Dr. Shawn M. Kathmann, Physical Sciences Division
Pacific Northwest National Laboratory

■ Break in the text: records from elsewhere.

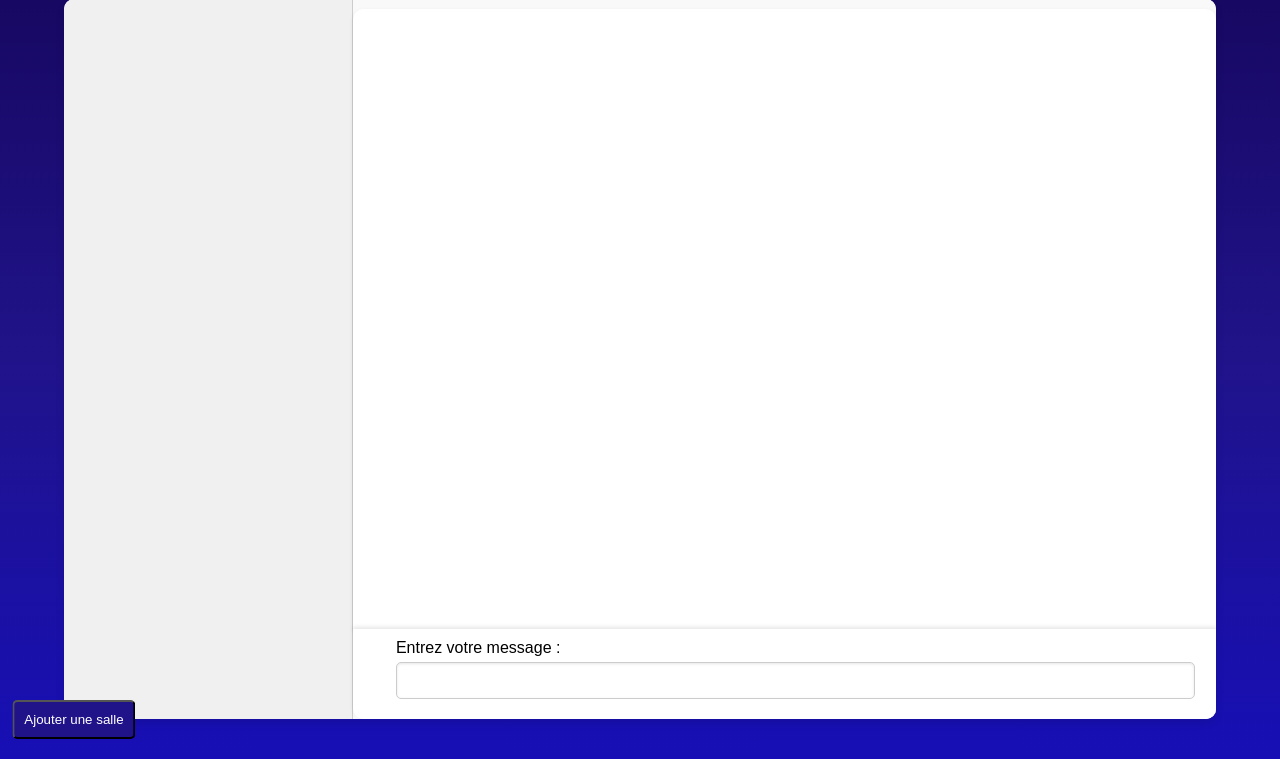
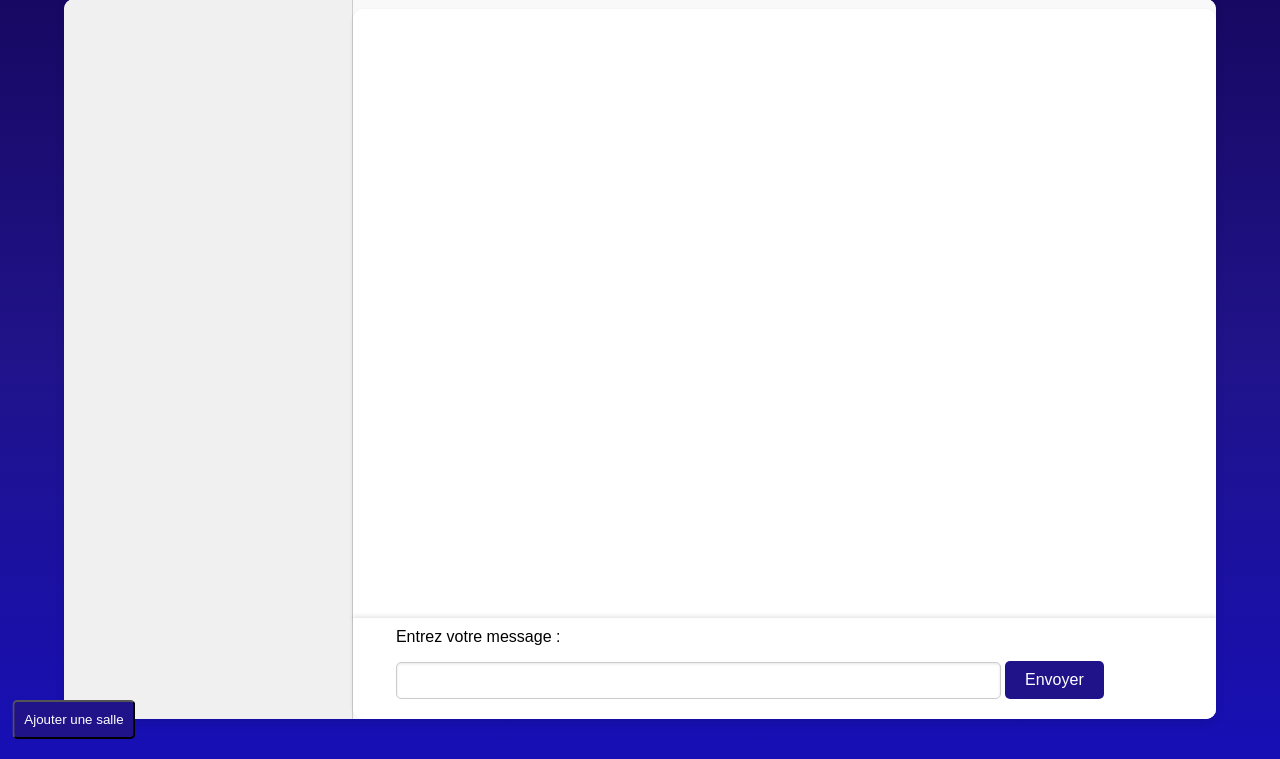
Before and after one commit to Arcols/Tchatouille, a PHP site: page /pages/index.html.php in a window 1280 px wide. Shown: the part 41-800 px from the top of the page. Run offline with PHP 8.4, Linux system fonts and the light colour scheme; the visitor is signed in with stand-in values (Sample User, id 1); data that the repository does not hold is empty.

Commit message:
bouton envoyer

```diff
--- a/css/chat.css
+++ b/css/chat.css
@@ -60,7 +60,7 @@ label {
 }
 
 input[type="text"] {
-    width: 100%;
+    width: 75%;
     padding: 10px;
     margin-bottom: 10px;
     border: 1px solid #ccc;
@@ -181,3 +181,23 @@ input[type="text"] {
     transition: background-color 0.3s;
     z-index: 1000;
 }
+
+#envoyerMessage {
+    padding: 10px 20px;
+    margin-top: 10px;
+    border: none;
+    border-radius: 5px;
+    background-color: var(--blue);
+    color: white;
+    font-size: 1em;
+    cursor: pointer;
+    transition: background-color 0.3s, transform 0.2s;
+}
+
+#envoyerMessage:hover {
+    background-color: var(--hard-blue);
+}
+
+#envoyerMessage:active {
+    transform: scale(0.95);
+}
--- a/pages/index.html.php
+++ b/pages/index.html.php
@@ -28,6 +28,7 @@ if (!isset($_SESSION['pseudo'])) {
             <div id="messageDiv">
                 <label for="message">Entrez votre message :</label>
                 <input type="text" id="message" name="message" value="">
+                <button id="envoyerMessage">Envoyer</button>
             </div>
         </div>
     </div>
--- a/php/recuperer.php
+++ b/php/recuperer.php
@@ -18,7 +18,7 @@ $salleId = isset($_GET['salle']) ? intval($_GET['salle']) : 0;
 
 try {
     // Récupérer les messages de la salle sélectionnée
-    $query = "SELECT id, horaire, auteur, contenu FROM messages WHERE salle = :salle ORDER BY horaire DESC";
+    $query = "SELECT id, horaire, auteur, contenu FROM messages WHERE salle = :salle ORDER BY horaire DESC LIMIT 10";
     $stmt = $pdo->prepare($query);
     $stmt->bindParam(':salle', $salleId, PDO::PARAM_INT);
     $stmt->execute();
```
Also changed, not shown: js/salle.js (+20 -10 lines).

Given the difficulty of directly observing clustering mechanisms underlying nucleation, classical and ab initio statistical mechanics provide crucial insight into the thermodynamics and kinetics of these processes. Recent experiments have shown nucleation can emit (e.g., crystalloluminescence) and be induced (e.g., IR lasers) by electromagnetic radiation. This opens up the possibility of using luminescence as an exquisite probe of the nucleation mechanism in addition to doing the reverse process by imposing external electromagnetic fields to activate specific modes of nucleation. The inclusion of electronic degrees of freedom as well as excited electronic states lies beyond classical theory. In addition, the osmotic coefficients of sub- and supersaturated aqueous electrolytes may provide quantitative insights into salt cluster distribution functions and free energies of crystal formation. Here we outline the chemical physics relevant to these findings and their consequences on how we understand and model nucleation to control and exploit the synthesis of matter.

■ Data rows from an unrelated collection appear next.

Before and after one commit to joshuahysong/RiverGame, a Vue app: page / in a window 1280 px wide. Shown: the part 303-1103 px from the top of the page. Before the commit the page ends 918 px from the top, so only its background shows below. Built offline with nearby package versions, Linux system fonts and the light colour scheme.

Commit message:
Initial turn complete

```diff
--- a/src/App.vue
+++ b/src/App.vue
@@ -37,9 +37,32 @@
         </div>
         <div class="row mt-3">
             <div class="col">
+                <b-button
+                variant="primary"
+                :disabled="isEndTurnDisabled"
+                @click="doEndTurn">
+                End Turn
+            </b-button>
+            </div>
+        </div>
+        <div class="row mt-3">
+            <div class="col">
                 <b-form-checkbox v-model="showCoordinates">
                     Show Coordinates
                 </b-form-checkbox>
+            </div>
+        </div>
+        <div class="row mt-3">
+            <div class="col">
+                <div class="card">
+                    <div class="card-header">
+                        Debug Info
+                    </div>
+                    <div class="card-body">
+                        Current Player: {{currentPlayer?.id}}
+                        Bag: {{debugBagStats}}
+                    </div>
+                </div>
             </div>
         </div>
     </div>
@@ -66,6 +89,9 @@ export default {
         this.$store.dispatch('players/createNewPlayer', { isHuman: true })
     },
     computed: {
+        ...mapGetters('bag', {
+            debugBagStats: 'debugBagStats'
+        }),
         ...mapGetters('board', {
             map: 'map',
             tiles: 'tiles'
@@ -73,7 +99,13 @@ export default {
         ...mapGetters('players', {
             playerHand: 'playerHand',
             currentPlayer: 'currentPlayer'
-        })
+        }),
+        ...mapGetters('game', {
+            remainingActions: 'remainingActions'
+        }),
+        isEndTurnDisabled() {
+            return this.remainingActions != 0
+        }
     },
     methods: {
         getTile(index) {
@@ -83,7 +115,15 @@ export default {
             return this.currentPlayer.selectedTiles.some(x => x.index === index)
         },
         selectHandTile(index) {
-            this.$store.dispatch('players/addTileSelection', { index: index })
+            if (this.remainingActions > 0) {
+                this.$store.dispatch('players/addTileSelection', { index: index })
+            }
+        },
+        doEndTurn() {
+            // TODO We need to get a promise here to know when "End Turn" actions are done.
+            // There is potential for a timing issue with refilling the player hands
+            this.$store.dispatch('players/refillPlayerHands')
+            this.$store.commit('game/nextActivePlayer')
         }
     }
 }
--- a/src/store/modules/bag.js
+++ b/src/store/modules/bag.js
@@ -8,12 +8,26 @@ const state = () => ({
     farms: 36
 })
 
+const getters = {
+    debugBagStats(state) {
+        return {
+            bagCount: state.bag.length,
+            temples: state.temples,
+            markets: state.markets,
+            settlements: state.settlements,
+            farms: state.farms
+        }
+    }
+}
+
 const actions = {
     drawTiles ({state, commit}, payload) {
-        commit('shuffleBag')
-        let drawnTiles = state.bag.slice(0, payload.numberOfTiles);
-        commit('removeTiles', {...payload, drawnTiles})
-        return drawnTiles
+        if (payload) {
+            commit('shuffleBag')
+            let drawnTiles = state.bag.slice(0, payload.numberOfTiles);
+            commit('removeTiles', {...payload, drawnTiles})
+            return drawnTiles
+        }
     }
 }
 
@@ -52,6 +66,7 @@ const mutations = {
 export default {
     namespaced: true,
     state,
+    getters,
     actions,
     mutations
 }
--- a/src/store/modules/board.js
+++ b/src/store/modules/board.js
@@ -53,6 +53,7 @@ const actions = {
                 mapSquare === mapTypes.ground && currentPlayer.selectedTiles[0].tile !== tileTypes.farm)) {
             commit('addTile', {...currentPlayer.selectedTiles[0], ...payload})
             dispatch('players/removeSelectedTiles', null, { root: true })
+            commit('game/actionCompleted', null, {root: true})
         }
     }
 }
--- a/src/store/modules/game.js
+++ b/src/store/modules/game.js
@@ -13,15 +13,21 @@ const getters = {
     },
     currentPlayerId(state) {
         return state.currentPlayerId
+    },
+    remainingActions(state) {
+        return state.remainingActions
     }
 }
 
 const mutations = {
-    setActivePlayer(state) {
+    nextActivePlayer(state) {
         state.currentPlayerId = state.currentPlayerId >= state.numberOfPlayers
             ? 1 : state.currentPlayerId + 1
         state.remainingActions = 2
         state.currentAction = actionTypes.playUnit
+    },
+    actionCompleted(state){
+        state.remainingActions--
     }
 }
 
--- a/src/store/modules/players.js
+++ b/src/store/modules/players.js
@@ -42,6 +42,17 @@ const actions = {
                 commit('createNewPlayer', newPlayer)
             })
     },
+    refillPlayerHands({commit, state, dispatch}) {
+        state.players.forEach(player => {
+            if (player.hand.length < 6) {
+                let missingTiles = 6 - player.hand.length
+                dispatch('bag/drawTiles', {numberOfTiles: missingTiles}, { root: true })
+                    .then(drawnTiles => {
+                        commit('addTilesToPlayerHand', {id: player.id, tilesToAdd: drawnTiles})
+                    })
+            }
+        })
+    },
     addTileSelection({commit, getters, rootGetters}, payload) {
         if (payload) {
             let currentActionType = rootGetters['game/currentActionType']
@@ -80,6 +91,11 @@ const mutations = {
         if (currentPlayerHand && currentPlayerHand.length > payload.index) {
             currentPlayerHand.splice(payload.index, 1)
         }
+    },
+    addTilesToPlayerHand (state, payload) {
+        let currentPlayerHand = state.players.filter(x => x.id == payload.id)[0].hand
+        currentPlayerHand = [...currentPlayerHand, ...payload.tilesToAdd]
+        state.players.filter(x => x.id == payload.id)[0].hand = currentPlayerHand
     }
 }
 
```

This work is sponsored by the U.S. Department of Energy, Office of Basic Energy Sciences, Division of Chemical Science, Geosciences, and Biosciences. Pacific Northwest National Laboratory (PNNL) is a multiprogram national laboratory operated for DOE by Battelle.